“The garden is a lovesome thing, God wot.”
Thomas Edward Brown
As I walk around my own garden in early April, I feel like I do when I unpack the Christmas tree ornaments and see my old friends:
Sweet violets in the spring. I have a lot of them this year: patches of sweetness all over the garden. I see them every morning when I go through the gate into the cemetery, which is how I begin my morning constitutional. Soon that morning walk will be one of the few times I have shoes on my feet as I am mostly barefoot from May to October. My feet turn green from the grass stains and I go to bed happy.
On the other side of my path to the cemetery the kerria japonica waves its unruly orange stems. I don’t know what happened to the kerria except that my gardening companion, Tim, pruned it to the ground two years ago very nearly over my dead body and it’s taken it that long for it to stagger back to its feet.
Tim is a baritone in the OK Chorale who moved to my neighborhood five or so years ago. For the first time in his adult life, he did not have a garden. He asked me one day if I had any large gardening projects I wanted done; he missed the garden. Take a minute to digest the wonder of this request: he missed having a garden to muck in. He wasn’t asking for work.
My situation was that what used to be a lovely garden had become overgrown and unhappy as I got older. Arthritis has made it impossible for me to spend eight hours a day in the garden, something I used to do regularly. I was thrilled with Tim’s request. He and I embarked on a collaboration that’s been working –mostly smoothly– for three years. And the garden is not just lovely, it’s magnificent.
We’ve planted fruit trees (Santa Rosa plum, Italian prune, cherry) to keep company with my fig and my old Spartan apple tree. The fig tree is a revenge plant. It and a Japanese maple were given to me ten years ago by a friend who was going through a rancorous divorce. She had no place for the trees herself but she didn’t want her ex-husband to get them so she gave them to me. The maple is supremely happy, the fig is still having a little trouble recovering from the divorce.

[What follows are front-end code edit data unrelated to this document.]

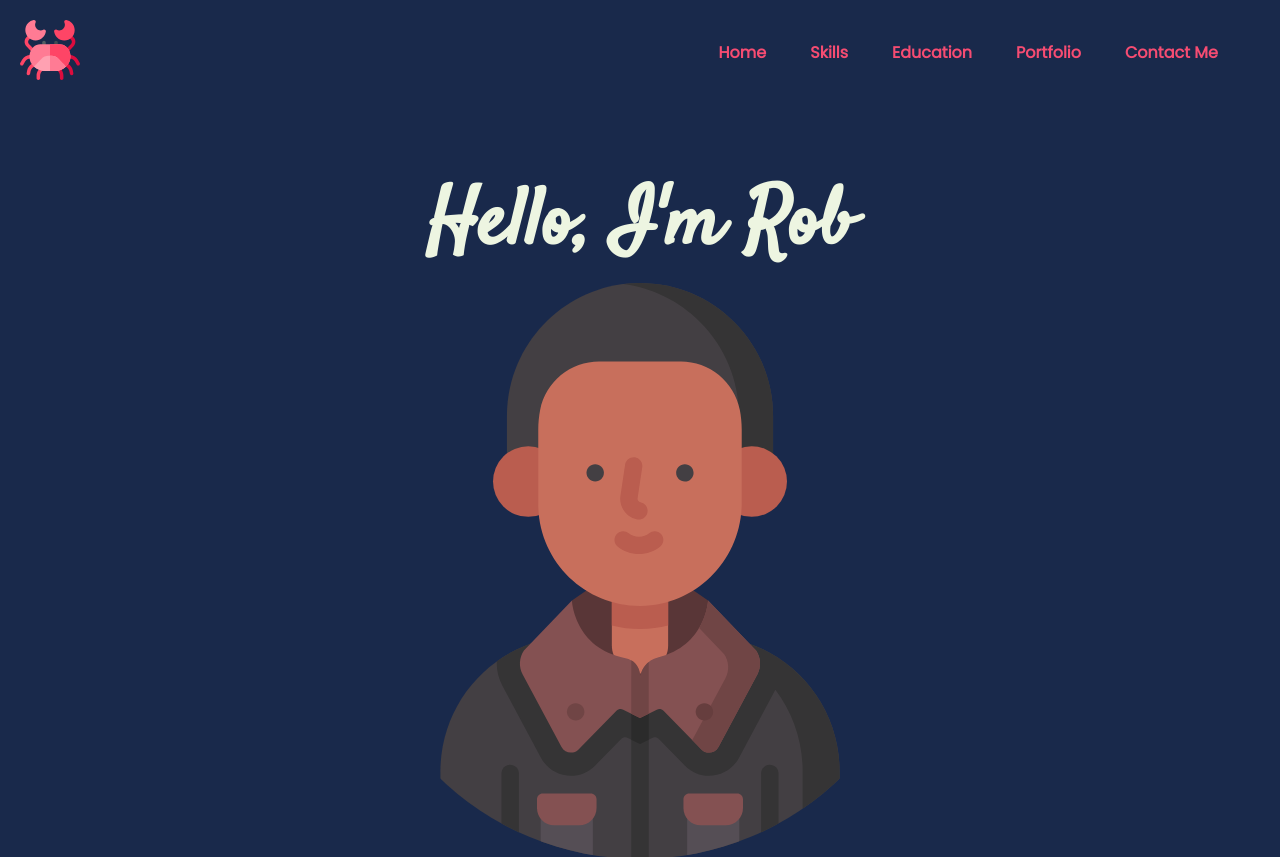
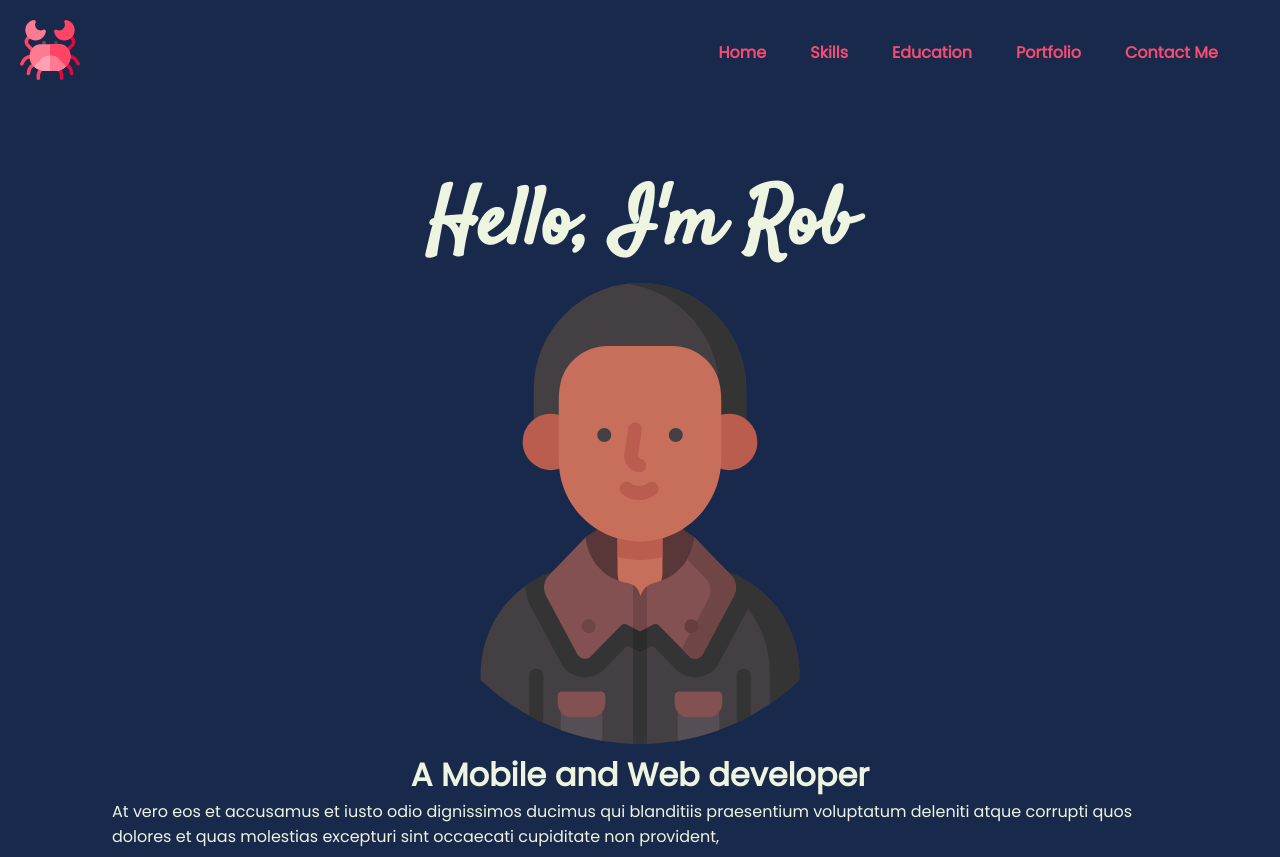
Before and after one commit to RobertoPotato/my_portfolio, a React (Create React App) app: page / in a window 1280 px wide. Shown: the top 857 px of the page. Built offline with nearby package versions, Linux system fonts and the light colour scheme.

Commit message:
Minor changes

```diff
--- a/src/GlobalStyles.js
+++ b/src/GlobalStyles.js
@@ -15,6 +15,16 @@ body {
   background-attachment: fixed;
   background-size: auto;
   text-align: center;
+  min-width: ${xSmallDevices - 10}px;
+  ::-webkit-scrollbar{
+    background-color: #19294b;
+    width: 0.5rem;
+  }
+  ::-webkit-scrollbar-thumb{
+    background-color: #f64c72;
+    border-radius: 10px;
+    box-shadow: 20px 20px 10px #f64c72;
+  }
 }
 
 a {
--- a/src/Hero.js
+++ b/src/Hero.js
@@ -31,10 +31,10 @@ const StyledHero = styled.div`
 
 const StyledProfileImage = styled.img`
   border-radius: 100%;
-  width: 50%;
+  width: 40%;
 
   @media (max-width: ${mediumDevices}px) {
-    width: 90%;
+    width: 60%;
   }
 
   @media (max-width: ${xSmallDevices}px) {
--- a/src/components/SkillsList.js
+++ b/src/components/SkillsList.js
@@ -67,7 +67,7 @@ const SkillsList = () => {
 
   return (
     <div>
-      <StyledSectionTitle>My Skills Responsive grid</StyledSectionTitle>
+      <StyledSectionTitle>My Skills</StyledSectionTitle>
       <StyledModal
         isOpen={isOpen}
         onBackgroundClick={toggleModal}
```
Also changed, not shown: 1 other file (tests, documents, lock files or other folders).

Tim and I have planted blueberries, blackberries, currents, gooseberries and strawberries. There were raspberry bushes when I moved into this house in 1997. Every year I strip the bushes three or four times and put the berries in vodka to be made into a liqueur in the fall. This is the extent of my “canning.”
Many of the garden’s plants have come to me by way of the Garden Fairy down the street, another windfall I don’t know how I was so lucky to acquire. Annette works at a local nursery, which shall go nameless. Plants that lose their cultivar tags or start looking puny get marked down and put on the Table of Shame in back of the flourishing plants. Soon they are moved into a free pile for employees only. Annette loads her car. Flats of vegetables, vines, perennials—anything I ask for really—appear like magic on my front steps once a week for the entire growing season.
I planted the yosta berry –gift from a student—years ago. Yosta berries are a cross of gooseberry and current and they give my raspberry liqueur a zip and a tingle. I have had one too many squirmishes with sawflies, which devour the yosta’s leaves. I refer you to this:After the Tilth, the Deluge. I told Tim—in full presence of the yosta –that I had had enough and I wasn’t going to spray, dust or squish ever again. If the yosta wanted to live, it could do so without me. I think I scared it into participating in its own life because it’s flourishing joyfully right now.
Today I weeded the herb garden while chicken bones simmered their way into a broth. I’ll use the broth in sorrel soup. My three sorrel plants are big, fluffy and just about to bolt. I learned about sorrel when I spent a weekend at a friend’s summer home on Camano Island. She sent me into the garden to get sorrel to make the soup. I loved tramping in the wet grass with Gus the terrier to cut the sorrel and I loved the soup. I learned that people call it Weed Soup because sorrel is indestructible and grows in vacant lots and on parking strips.
And so begins the gardening year: seeds to plant, grass to mow, weeds to pull, flowers to deadhead, trees to prune. But this year no squishing of sawflies.